The middle of watery nowhere consists of scattered villages, taiga, stunted black spruce, spongy moss, lichen, tiny wild sweet peas, blankets of white-blossomed bunchberry, the icebergs, almost gone now that we are past the solstice, perroquets or puffins, cormorants, the ubiquitous seagulls. Perhaps not much to see by conventional tourism standards, but for the people standing near the gangplank for this supposedly once a week boat to dock, and for those waiting for them, this is home. Katy, for instance, who was travelling to visit her grandparents in La Tabatière for the first time in four years. She and husband Matt, who live on an army base in Vermont, lugged a stroller, car seat and bags, and four-month old Wesley, while little Olivia made her own way down the ramp where the Gallichan cousins waited. The descendant of a family of sealers, Katy, a teacher, knows exactly where she came from, something her husband envies.

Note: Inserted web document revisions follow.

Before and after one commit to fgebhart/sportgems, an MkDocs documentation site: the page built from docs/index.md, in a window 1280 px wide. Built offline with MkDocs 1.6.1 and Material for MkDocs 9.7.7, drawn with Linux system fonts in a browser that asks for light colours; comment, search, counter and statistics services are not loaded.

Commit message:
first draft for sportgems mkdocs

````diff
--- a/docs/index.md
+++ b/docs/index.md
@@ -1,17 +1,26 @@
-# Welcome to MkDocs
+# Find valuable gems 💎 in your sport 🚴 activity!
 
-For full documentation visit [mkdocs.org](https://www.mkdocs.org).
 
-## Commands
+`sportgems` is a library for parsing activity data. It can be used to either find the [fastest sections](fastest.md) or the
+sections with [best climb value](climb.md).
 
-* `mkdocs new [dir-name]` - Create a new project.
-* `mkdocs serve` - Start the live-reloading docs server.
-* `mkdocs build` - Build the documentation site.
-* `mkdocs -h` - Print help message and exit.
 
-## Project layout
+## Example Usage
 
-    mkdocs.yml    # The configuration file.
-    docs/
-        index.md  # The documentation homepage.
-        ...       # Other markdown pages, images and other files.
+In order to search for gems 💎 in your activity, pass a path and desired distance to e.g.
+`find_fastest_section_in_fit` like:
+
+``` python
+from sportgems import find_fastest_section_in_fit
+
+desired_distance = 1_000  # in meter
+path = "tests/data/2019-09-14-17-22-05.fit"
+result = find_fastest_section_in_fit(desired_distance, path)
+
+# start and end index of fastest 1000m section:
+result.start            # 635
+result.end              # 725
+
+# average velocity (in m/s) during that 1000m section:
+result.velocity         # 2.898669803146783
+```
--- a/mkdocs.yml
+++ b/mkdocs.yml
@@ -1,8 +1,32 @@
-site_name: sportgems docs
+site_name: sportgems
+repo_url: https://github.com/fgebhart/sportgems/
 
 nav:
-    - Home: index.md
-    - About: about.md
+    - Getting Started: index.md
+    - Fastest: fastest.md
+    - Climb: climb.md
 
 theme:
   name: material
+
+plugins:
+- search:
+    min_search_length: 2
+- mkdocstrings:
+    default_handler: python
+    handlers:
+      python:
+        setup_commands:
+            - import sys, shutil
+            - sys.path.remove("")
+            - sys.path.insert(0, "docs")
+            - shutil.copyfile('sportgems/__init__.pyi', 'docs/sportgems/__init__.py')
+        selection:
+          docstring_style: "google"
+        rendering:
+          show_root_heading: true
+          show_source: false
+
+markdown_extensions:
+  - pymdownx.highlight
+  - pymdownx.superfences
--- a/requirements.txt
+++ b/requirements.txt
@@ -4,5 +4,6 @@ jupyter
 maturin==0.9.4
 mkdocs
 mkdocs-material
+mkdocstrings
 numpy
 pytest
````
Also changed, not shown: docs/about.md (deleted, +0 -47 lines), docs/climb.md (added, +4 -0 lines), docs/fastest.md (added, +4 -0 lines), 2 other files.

In the tiny (120 pop) community of Kegaska, two young women of Acadian background received boat passengers in the church where they offered small pots of jams and jellies made from partridge berries, cloud berries, goose berries, May berries. They had also baked muffins to sell. The display of the town's history consisted of a folding screen to which were pinned photocopied pictures of the days when the cod fish were plentiful, seal was a staple of every day meals, and a famous shipwreck, the Brion, put the town on the map for us long as the news cycle lasted in the 50's. April and Susie were born here and do not plan to leave. Their efforts show that despite the decline of the cod fishery, the lack of employment, Kegaska is some place to them.
|April and Susie|

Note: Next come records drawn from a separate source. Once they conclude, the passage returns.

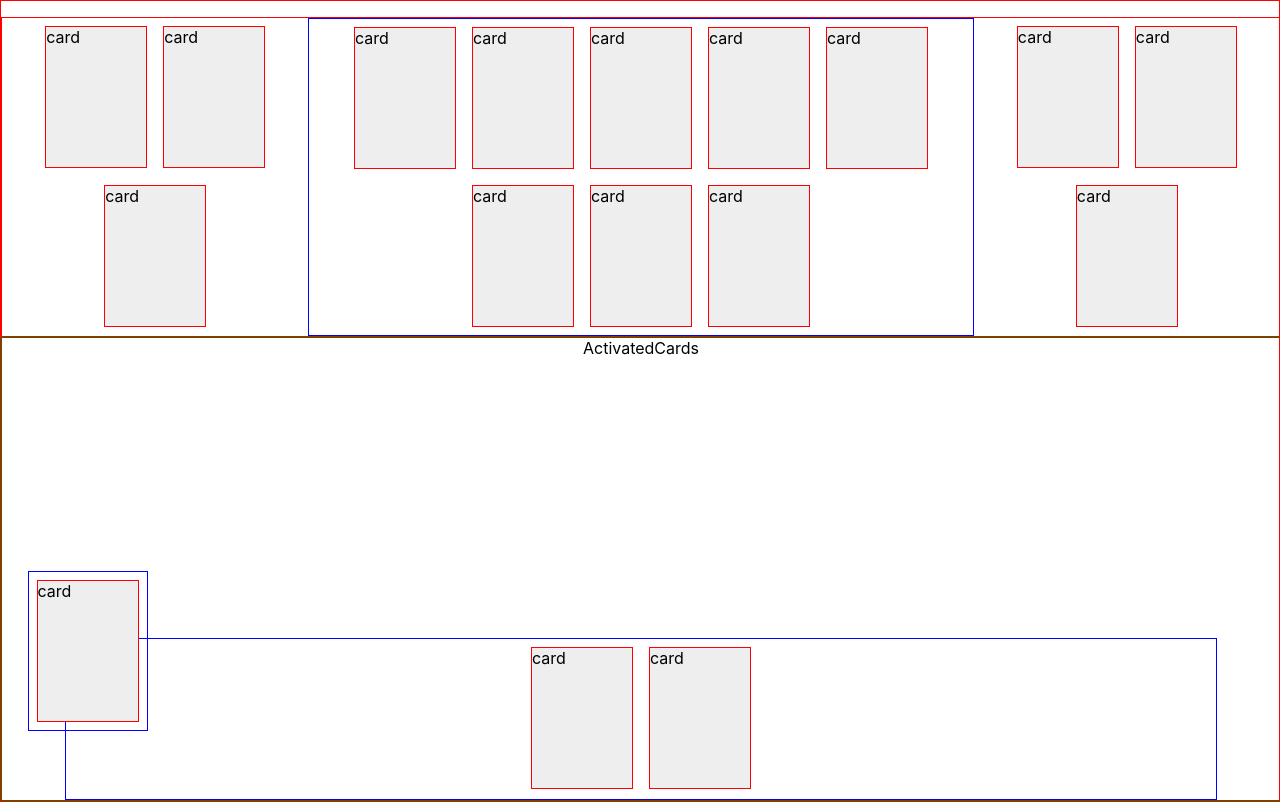
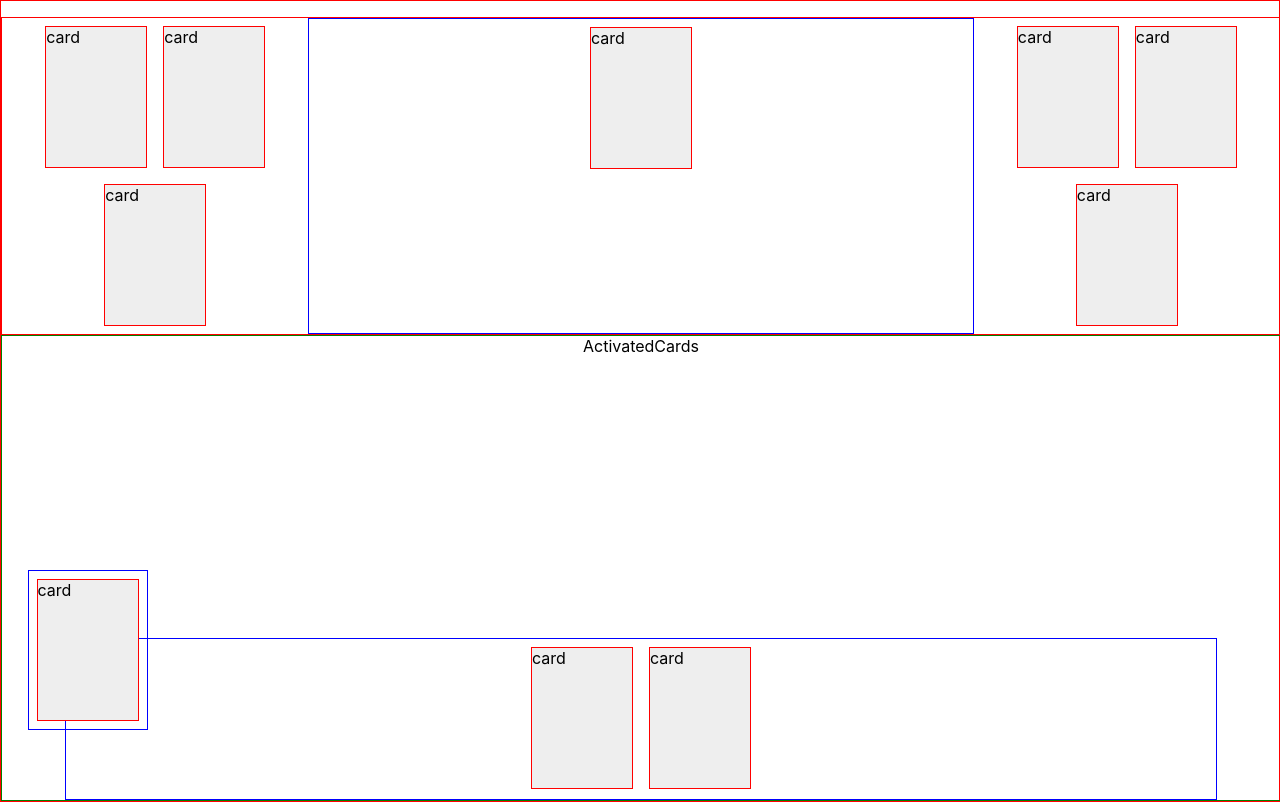
Before and after one commit to KevinKra/Dominion_fe, a React (Create React App) app: page / in a window 1280 px wide. Built offline with nearby package versions, Linux system fonts and the light colour scheme.

Commit message:
Render Action type cards dynamically

```diff
--- a/src/_components/ActionCards/ActionCards.js
+++ b/src/_components/ActionCards/ActionCards.js
@@ -1,18 +1,30 @@
 import React from "react";
 import "./ActionCards.scss";
 import Card from "../Card/Card";
+import { connect } from "react-redux";
 
-export default function ActionCards() {
+export function ActionCards(props) {
   return (
     <section className='ActionCards'>
-      <Card />
-      <Card />
-      <Card />
-      <Card />
-      <Card />
-      <Card />
-      <Card />
-      <Card />
+      {props.tableCards
+        .filter(card => {
+          return card.type === "Action";
+        })
+        .map(card => (
+          <Card
+            name={card.name}
+            desc={card.desc}
+            type={card.type}
+            image={card.image}
+            cost={card.cost}
+          />
+        ))}
     </section>
   );
 }
+
+const mapStateToProps = store => ({
+  tableCards: store.tableCards
+});
+
+export default connect(mapStateToProps)(ActionCards);
```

On the other hand, Shelley, a pierced, curly haired aspiring artist, who is third generation Métis, can't wait to get out, and she plans to do so as soon as she can put enough money together to return to school to study fine arts. "People here are suspicious of anything new," she claims. There are no young people because there is no place to work, other than a few service jobs, like hers, as waitress and cashier at CJ's Epicerie and restaurant, the only one in town. Now that the road is complete, the end of 138, the feeling is that the bank will close, the post office, even the airport. A man four times her age, a former cod fisherman, Cecil Organ, agrees. "The road didn't do nothing for us. Maybe 50 years ago, but alls there is to see now is trees."
In La Romaine, Natashquan, St. Augustin, the Montagnais who now prefer to be called Innu, human being,
|Innu woman in traditional hat.|
have probably never even considered the question, nowhere, somewhere. These former nomads, the first people European explorers encountered in this part of the world, were settled into communities when the government made school mandatory for Innu children. Instead of considering where they belong, which used to be everywhere, the question is how to balance the temptations of today with the values of yesterday. Long time former chief of La Romaine, ancien chef and sage George C.S. Bâcon described problems unfortunately too well known from tragic stories reeled off by news broadcasters. The poutine, the chips, the pop, the beer that makes people sick because of what George believes are genetically weak livers; the drugs that encourage young people to listen to their dealers more than to elders like the former chief. Diabetes, which affects 50 percent of his people, including him. He smiles as he speaks, but George says that good news is rare. The French sailors and Basque fishermen who found this coast over half a millennium ago, who were greeted and guided by the Montagnais, turned out to be mostly trouble. The place that so excited Europeans because of its fish and the furs, the forests and the possibility of finding a way to the Orient, had for at least 5000 years already been somewhere to somebody else.